Yet, for years, Central Americans abroad have felt invisible. Oftentimes, their parents or themselves had fled a country burdened by violence and in which the only way to survive was to hide, a habit that continued in the US, regardless of immigration status. As a result, many older generations of Central Americans don’t like to discuss the distressing moments that make up their past.
“This generation is going against the norm of hiding by going into the public space to affirm their identity and diversity,” Professor Rodriguez says.
Users click on the hashtag to bond over a shared heritage, but also to peep into other Central Americans’ customs. “I am learning about different kinds of Hondurans, like the Garifuna community, who have their own culture and worldview,” Sierra says. “It’s a new wave of people documenting existence.”
Some countries and communities within Central America are less visible than others, even online. Eccleston is one of the users who documents her country of origin, Panama. “Panamanians are always that one person in the middle of 30 others, so I feel like I’m a Panamanian spokesperson … and that’s an honor for me.”
“It goes way beyond the hashtag.”
Leaving the shadows online has an impact offline, too. “Being part of an online community helped me become confident to speak my own Honduran caliche because through the network, I stay more in touch with my identity,” Sierra says.
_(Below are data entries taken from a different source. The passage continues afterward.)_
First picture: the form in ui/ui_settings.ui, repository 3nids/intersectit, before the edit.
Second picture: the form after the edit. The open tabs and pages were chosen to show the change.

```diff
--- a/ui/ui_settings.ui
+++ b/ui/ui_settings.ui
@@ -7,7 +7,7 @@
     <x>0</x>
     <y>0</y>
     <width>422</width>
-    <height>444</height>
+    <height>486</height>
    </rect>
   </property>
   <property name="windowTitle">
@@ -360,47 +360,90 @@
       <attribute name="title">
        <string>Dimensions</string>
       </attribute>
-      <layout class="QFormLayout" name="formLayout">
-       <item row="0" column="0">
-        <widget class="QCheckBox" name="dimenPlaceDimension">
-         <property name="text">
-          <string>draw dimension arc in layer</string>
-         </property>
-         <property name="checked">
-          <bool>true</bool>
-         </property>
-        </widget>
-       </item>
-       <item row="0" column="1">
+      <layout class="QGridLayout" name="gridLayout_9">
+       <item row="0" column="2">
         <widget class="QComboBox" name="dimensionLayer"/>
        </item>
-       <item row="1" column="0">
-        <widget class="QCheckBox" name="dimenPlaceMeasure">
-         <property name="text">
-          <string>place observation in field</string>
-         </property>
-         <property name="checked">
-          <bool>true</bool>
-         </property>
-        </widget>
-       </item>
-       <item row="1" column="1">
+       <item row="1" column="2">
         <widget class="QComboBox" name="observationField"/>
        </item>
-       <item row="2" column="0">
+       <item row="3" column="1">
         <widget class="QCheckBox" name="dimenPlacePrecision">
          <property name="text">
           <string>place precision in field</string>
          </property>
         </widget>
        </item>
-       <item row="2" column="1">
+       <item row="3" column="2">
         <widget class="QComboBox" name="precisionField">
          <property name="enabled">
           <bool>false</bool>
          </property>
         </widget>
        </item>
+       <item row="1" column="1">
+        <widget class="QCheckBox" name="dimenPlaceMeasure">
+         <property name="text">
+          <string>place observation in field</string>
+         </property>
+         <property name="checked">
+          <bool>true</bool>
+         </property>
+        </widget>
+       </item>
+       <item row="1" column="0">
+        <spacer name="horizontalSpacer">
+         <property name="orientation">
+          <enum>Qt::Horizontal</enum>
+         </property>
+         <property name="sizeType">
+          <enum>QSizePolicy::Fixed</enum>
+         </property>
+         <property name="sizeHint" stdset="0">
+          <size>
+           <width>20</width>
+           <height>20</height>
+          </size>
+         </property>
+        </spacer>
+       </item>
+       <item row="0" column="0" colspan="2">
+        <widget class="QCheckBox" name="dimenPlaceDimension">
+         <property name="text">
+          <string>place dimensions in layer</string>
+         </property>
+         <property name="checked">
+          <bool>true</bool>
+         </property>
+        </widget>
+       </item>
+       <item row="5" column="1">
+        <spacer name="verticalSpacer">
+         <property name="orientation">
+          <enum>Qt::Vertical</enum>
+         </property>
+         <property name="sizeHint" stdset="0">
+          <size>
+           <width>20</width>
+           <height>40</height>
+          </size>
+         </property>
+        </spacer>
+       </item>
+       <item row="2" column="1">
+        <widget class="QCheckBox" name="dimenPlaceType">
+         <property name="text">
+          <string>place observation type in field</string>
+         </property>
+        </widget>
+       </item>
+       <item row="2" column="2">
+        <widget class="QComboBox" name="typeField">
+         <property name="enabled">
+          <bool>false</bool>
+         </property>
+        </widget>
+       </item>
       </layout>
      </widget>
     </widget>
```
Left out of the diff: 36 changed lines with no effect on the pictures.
The online community inspires an offline community — today, Sierra feels even more enthusiastic when meeting fellow Central Americans in Berlin.
For her part, Palao has created networks through the hashtag that have met in the physical world. “People have contacted me to collaborate in real life … we’re taking this outside Twitter to do things for the community,” she says. “It goes way beyond the hashtag.”